I wonder how much the Canadian results would have changed if I used the slightly less-polite wording?

“Bugger the dog” is not to be confused with “screw the pooch.” They have two completely different meanings.

“Lollygag” is kind of similar, but not really.

One of the Commonwealth respondents said they were familiar with the term thanks to its mention in the September 18, 2013 episode of QI, when a Canadian guest made mention of it.

United States Commonwealth Canada
Unfamiliar 89% 100% 61%
Familiar but not used 11% 0% 17%
Familiar and used 0% 0% 21%
41 Pogey
Image by Jules Sherred.

41.   Pogey: Employment Insurance (Unemployment Insurance in the United States). Sociolect, with 44 percent of Canadians using this term.

A couple of Americans noted that they only refer to it as “unemployment.” In Canada, the full term is “Employment Insurance,” but most people simply refer to it as “EI.”

Once upon a time, it was called “Unemployment Insurance” or “UI,” but that changed because the “unemployment” part of it is deceptive. In Canada, not only do you receive EI if you are laid off from your job, but you also receive it for extended medical leaves, the birth or adoption of a child, if your child dies, if you have to take care of a family member with a terminal illness such as cancer, and more. When you are on EI, your employer must hold your job, filling it as a temporary position, while you are on leave.

The most common alternative noted by both Americans and those living in the Commonwealth countries was “dole.” In Canada, “dole” would mean welfare/income assistance.

United States Commonwealth Canada
Unfamiliar 95% 95% 21%
Familiar but not used 5% 5% 35%
Familiar and used 0% 0% 44%
42 Serviette
Walmart product shot.

42.   Serviette: Commonly called a “napkin” in the United States. 58 percent Canadian.

Some Canadians commented that they only use “serviette” for the paper type and that “napkin” is reserved for the cloth type.

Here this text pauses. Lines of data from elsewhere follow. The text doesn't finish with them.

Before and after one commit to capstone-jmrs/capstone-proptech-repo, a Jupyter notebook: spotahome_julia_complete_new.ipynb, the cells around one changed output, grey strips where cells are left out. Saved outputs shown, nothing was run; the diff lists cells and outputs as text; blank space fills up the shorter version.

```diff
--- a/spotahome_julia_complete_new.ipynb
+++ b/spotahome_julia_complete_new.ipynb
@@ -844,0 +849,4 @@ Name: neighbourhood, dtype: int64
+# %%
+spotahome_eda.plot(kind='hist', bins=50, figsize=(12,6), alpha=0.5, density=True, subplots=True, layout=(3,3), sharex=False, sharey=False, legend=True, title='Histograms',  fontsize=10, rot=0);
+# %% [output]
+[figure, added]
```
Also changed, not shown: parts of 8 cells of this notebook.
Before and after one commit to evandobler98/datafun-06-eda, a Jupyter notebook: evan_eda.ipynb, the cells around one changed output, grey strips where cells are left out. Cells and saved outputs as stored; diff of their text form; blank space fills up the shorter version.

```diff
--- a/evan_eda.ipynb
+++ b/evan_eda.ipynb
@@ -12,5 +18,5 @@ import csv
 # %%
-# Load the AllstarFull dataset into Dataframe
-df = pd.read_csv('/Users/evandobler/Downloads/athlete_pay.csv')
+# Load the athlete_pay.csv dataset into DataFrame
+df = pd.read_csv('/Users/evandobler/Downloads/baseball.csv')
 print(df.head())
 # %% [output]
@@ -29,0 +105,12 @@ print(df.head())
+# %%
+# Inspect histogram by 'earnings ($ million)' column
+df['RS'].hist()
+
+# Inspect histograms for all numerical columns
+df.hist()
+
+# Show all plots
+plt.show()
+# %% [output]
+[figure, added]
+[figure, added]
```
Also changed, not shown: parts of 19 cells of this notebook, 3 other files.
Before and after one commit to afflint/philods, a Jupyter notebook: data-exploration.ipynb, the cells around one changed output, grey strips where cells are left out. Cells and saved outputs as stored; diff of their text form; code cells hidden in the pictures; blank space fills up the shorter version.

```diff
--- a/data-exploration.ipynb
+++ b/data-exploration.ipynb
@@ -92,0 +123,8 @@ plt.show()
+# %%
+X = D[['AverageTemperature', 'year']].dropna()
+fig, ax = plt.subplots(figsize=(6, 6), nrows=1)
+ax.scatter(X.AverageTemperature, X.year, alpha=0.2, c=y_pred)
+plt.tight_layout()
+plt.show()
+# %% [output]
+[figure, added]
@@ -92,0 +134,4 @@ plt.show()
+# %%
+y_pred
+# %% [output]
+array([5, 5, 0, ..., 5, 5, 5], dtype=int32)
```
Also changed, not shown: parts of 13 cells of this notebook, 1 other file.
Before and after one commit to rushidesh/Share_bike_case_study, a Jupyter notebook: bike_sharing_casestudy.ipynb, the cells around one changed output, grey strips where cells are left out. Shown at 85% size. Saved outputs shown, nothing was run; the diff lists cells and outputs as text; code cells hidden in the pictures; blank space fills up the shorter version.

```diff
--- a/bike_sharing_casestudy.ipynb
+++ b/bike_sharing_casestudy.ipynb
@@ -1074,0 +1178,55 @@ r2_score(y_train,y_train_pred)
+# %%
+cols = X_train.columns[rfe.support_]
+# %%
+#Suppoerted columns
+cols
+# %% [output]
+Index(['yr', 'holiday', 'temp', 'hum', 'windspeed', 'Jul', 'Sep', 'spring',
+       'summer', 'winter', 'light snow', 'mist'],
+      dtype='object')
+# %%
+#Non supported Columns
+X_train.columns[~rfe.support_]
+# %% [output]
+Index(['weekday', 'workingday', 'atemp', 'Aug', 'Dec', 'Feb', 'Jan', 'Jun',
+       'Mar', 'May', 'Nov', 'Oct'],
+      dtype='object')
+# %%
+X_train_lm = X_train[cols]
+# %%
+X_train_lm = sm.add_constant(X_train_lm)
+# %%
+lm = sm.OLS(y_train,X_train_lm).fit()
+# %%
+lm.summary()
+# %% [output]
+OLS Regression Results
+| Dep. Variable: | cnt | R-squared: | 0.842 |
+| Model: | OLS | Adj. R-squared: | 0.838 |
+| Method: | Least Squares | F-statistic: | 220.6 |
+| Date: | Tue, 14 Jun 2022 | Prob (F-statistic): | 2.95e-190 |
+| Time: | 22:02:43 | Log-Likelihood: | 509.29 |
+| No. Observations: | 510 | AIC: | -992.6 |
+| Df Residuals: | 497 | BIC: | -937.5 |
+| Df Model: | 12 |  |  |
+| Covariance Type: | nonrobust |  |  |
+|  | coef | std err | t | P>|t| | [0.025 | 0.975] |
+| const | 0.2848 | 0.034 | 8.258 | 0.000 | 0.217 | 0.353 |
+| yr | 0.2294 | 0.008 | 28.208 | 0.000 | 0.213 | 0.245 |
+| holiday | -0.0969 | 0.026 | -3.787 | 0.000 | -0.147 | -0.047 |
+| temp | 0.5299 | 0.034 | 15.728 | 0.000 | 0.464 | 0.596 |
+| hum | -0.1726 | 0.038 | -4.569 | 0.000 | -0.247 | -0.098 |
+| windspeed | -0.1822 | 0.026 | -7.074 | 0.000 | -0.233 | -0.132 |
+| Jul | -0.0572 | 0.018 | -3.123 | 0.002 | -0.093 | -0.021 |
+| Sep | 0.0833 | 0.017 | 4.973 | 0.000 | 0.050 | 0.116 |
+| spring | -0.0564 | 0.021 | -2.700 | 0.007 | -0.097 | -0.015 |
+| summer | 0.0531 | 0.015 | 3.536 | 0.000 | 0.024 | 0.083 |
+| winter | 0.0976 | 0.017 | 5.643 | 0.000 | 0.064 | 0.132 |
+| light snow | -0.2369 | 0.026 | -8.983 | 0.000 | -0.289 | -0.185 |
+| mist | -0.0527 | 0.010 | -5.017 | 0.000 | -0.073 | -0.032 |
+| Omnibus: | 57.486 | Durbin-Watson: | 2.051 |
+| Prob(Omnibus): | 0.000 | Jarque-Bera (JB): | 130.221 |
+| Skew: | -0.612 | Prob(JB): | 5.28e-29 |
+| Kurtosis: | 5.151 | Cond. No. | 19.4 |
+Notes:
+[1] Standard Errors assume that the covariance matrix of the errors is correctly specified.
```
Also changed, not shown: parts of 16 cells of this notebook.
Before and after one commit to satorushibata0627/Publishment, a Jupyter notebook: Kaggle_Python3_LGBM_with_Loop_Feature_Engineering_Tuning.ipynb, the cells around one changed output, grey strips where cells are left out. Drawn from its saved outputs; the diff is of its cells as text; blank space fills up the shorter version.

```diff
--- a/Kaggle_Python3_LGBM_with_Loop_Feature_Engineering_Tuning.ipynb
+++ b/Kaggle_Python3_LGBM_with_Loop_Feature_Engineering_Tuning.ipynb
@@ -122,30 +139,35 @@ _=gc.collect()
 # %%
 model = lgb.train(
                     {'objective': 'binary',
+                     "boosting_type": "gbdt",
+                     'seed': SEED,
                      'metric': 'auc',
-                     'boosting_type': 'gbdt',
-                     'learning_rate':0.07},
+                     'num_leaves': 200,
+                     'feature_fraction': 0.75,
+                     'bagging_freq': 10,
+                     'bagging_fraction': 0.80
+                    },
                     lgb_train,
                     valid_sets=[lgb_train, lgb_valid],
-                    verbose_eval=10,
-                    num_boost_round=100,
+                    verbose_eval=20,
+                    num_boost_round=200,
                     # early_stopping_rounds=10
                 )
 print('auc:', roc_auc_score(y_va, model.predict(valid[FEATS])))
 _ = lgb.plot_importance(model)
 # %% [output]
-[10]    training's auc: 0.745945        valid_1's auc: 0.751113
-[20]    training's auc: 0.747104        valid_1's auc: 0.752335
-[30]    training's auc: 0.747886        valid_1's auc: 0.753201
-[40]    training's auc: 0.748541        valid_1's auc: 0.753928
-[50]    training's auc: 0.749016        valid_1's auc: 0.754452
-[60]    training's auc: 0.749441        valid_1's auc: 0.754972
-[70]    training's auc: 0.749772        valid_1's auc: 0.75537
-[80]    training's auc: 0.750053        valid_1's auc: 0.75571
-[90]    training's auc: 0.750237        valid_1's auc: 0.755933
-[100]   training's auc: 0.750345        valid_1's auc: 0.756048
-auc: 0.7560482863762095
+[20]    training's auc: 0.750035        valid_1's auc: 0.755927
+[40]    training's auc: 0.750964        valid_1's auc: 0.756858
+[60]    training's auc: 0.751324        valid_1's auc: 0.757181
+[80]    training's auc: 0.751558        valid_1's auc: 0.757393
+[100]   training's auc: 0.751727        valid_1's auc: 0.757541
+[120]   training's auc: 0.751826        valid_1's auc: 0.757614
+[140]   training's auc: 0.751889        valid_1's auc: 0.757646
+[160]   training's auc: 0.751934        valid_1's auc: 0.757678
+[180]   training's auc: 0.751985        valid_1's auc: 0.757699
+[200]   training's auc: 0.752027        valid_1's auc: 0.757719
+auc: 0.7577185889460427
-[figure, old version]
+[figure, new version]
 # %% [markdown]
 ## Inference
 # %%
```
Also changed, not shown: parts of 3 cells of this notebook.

Others said they use “serviette” for both the paper and the cloth types. Others said they use both terms interchangeably with equal frequency.

  United States Commonwealth Canada
Unfamiliar 50% 0% 0%
Familiar but not used 42% 5% 42%
Familiar and used 8% 95% 58%

 

Questionable Results

43 Chocolate Bar
Snickers chocolate bar, cut in half. Made available under the Creative Commons CC0 1.0 Universal Public Domain Dedication via Wikimedia Commons.

1.       Chocolate Bar: Commonly called a candy bar in the United States. 100 percent Canadian.

The reason why this word is on the “questionable” results list is because many Americans responded with, “But only if 100 percent chocolate,” or something similar in nature. In Canada, the term “chocolate bar” is used for all bars that contain any amount of chocolate, even if it is a bar of candy covered in chocolate. A Skor is one example. This term isn’t reserved for bars that are solely made of chocolate.

The most common American alternative was “Hershey bar.”

United States Commonwealth Canada
Unfamiliar 2% 0% 0%
Familiar but not used 35.5% 0% 0%
Familiar and used 62.5% 100% 100%
44 Track Pants
Hard Candy Piped Skinny Track Pants. Walmart product shot.

2.       Track Pants: Jogging pants or sweatpants in other places. 81 percent Canadian.

The reason why this word is on the “questionable” list is because a large number of Americans responded with, “I am familiar with this term, but I never used it or have I heard it used in my area” and “I am familiar with this word and I use it regularly, or it is used in my area.” However, then they went on to say, “Not the same as sweatpants” or they added a description for “track pants” as something other than fleece pants, when I mean them to be synonymous with sweatpants.

The most common Commonwealth alternative was “jogging pants.”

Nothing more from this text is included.